The law on support for invalids, enacted in late 1993, prescribes priority for invalids and the handicapped in obtaining housing, as well as discounts for public transport and pension supplements. The Government does not have the means in its current financial crisis to make good on its commitments.
Section 6 Worker Rights
a. The Right of Association
Azerbaijani labor unions still operate as they did under the Soviet system and remain highly dependent on the Government. Such progovernment umbrella organizations as the Azerbaijani Union of Professional Workers are free to participate in international bodies. There is a legal right to strike. Widespread strikes in the crucial oil sector during the summer over unpaid back wages led to a backdown of the Government and an agreement to raise wages. In general there are no established mechanisms to avoid such wildcat strikes. Unions and workers per se were not the subject of human rights abuses. The 1991 constitutional law grants freedom of association, including the right to form labor unions. However, most industrial and white-collar workers are organized into one or another subbranch of the Azerbaijani Labor Federation (Profsoyuz), run by the Government (which also still owns the major industries). There are no formal restrictions on strikes nor provisions for retribution against strikers (under normal conditions before the imposition of a state of emergency in October). Unions are free to form federations and to affiliate with international bodies.
b. The Right to Organize and Bargain Collectively
Collective bargaining remained at a rudimentary level. Government-appointed boards and directors run the major enterprises and set wages. Unions do not participate in determining wage levels. In a carryover from the Soviet system, both management and workers are considered to be members of the Profsoyuz. There are no export processing zones.
c. Prohibition of Forced or Compulsory Labor
Forced or compulsory labor is prohibited by law and is not known to be practiced. Two departments in the prosecutor's office (the Department of Implementation of the Labor Code and the Department for Oversight Over Minors) enforce the prohibition on forced or compulsory labor.
d. Minimum Age for Employment of Children
The minimum employment age is 16 years. Children of 14 are allowed to work during vacations with the consent of their parents and certification of a physician. Children of 15 may work if the workplace's labor union does not object. There is no explicit restriction on the kinds of work that children aged 15 may perform with union consent. The Government (Labor Ministry) has primary enforcement responsibility for child labor laws.
e. Acceptable Conditions of Work

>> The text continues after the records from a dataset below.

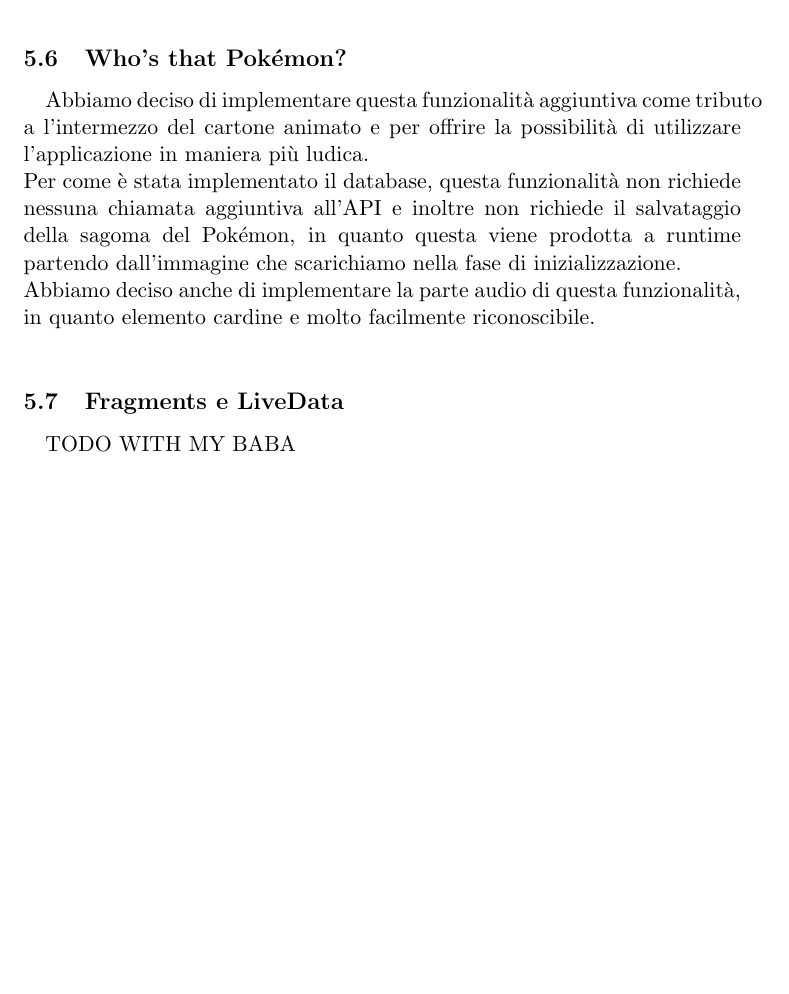
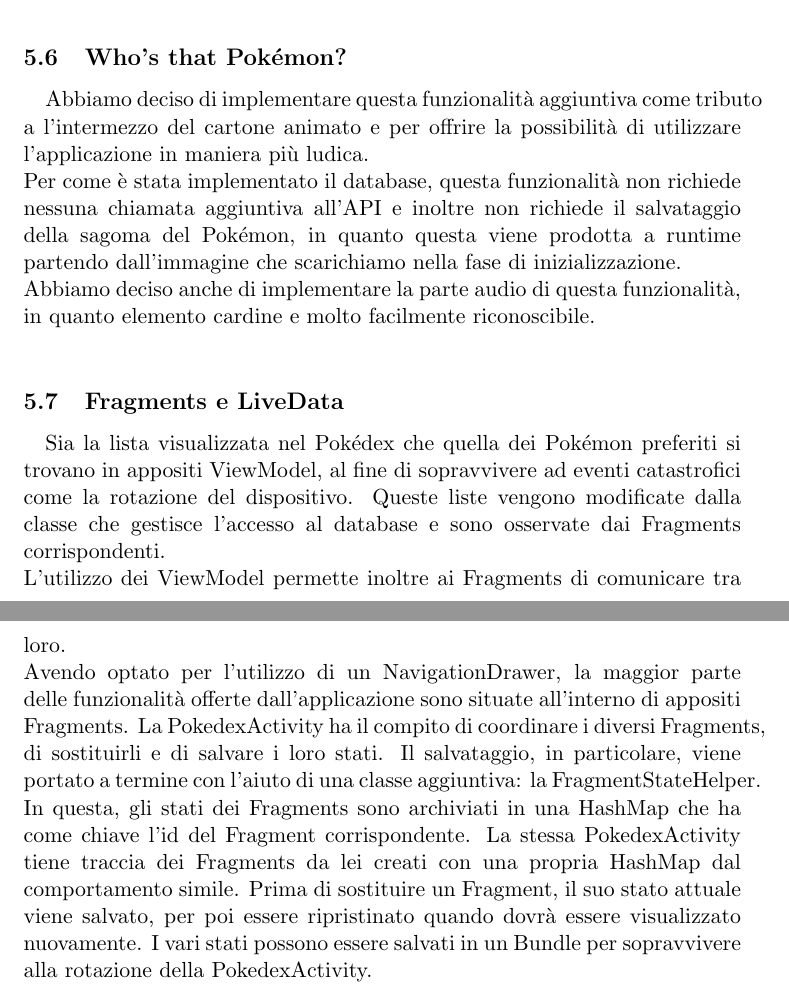
Before and after one commit to ThetaRangers/ThetaDex-Relazione, a LaTeX document (relazione.tex): part of page 7 of 7 before the commit and two parts of pages 7 and 8 of 8 after it, the two joined at a grey line, cut so that both start at the same text, the shorter picture padded with empty space. Compiled offline with pdfLaTeX.

Commit message:
Relazione terminata

```diff
--- a/relazione.tex
+++ b/relazione.tex
@@ -101,7 +101,10 @@
 						Abbiamo deciso anche di implementare la parte audio di questa funzionalità, in quanto elemento cardine e molto facilmente riconoscibile.\\
 				\subsection{Fragments e LiveData}
 					\paragraph{}
-						TODO WITH MY BABA
+						Sia la lista visualizzata nel Pokédex che quella dei Pokémon preferiti si trovano in appositi ViewModel, al fine di sopravvivere ad eventi catastrofici come la rotazione del dispositivo. Queste liste vengono modificate dalla classe che gestisce l’accesso al database e sono osservate dai Fragments corrispondenti.\\
+						L’utilizzo dei ViewModel permette inoltre ai Fragments di comunicare tra loro.\\
+						Avendo optato per l’utilizzo di un NavigationDrawer, la maggior parte delle funzionalità offerte dall’applicazione sono situate all’interno di appositi Fragments. La PokedexActivity ha il compito di coordinare i diversi Fragments, di sostituirli e di salvare i loro stati. Il salvataggio, in particolare, viene portato a termine con l’aiuto di una classe aggiuntiva: la FragmentStateHelper.\\
+						In questa, gli stati dei Fragments sono archiviati in una HashMap che ha come chiave l’id del Fragment corrispondente. La stessa PokedexActivity tiene traccia dei Fragments da lei creati con una propria HashMap dal comportamento simile. Prima di sostituire un Fragment, il suo stato attuale viene salvato, per poi essere ripristinato quando dovrà essere visualizzato nuovamente. I vari stati possono essere salvati in un Bundle per sopravvivere alla rotazione della PokedexActivity.\\
 				\newpage
 
 
```
Also changed, not shown: relazione.pdf, 3 other files.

The Government set the nationwide administrative minimum wage by decree, raising it numerous times because of inflation. As of December, it was less than $1.00 (4,000 manats) per month. The recommended wage level to meet basic subsistence needs was estimated to be 67,000-75,000 manats, as of November. It is not known how effectively the payment of the minimum wage was enforced. The disruption of trade links with the rest of the former Soviet Union has affected employment in many industries. Idle factory workers typically receive a third of their former wage. Under these conditions, even recourse to the extended family's "safety net" and outside sources of income make it difficult for broad sectors of the population to reach the subsistence level. The legal workweek is 41 hours. There is a 1-hour lunch break per day, plus shorter breaks in the morning and afternoon. Health and safety standards exist but are by and large ignored in the workplace.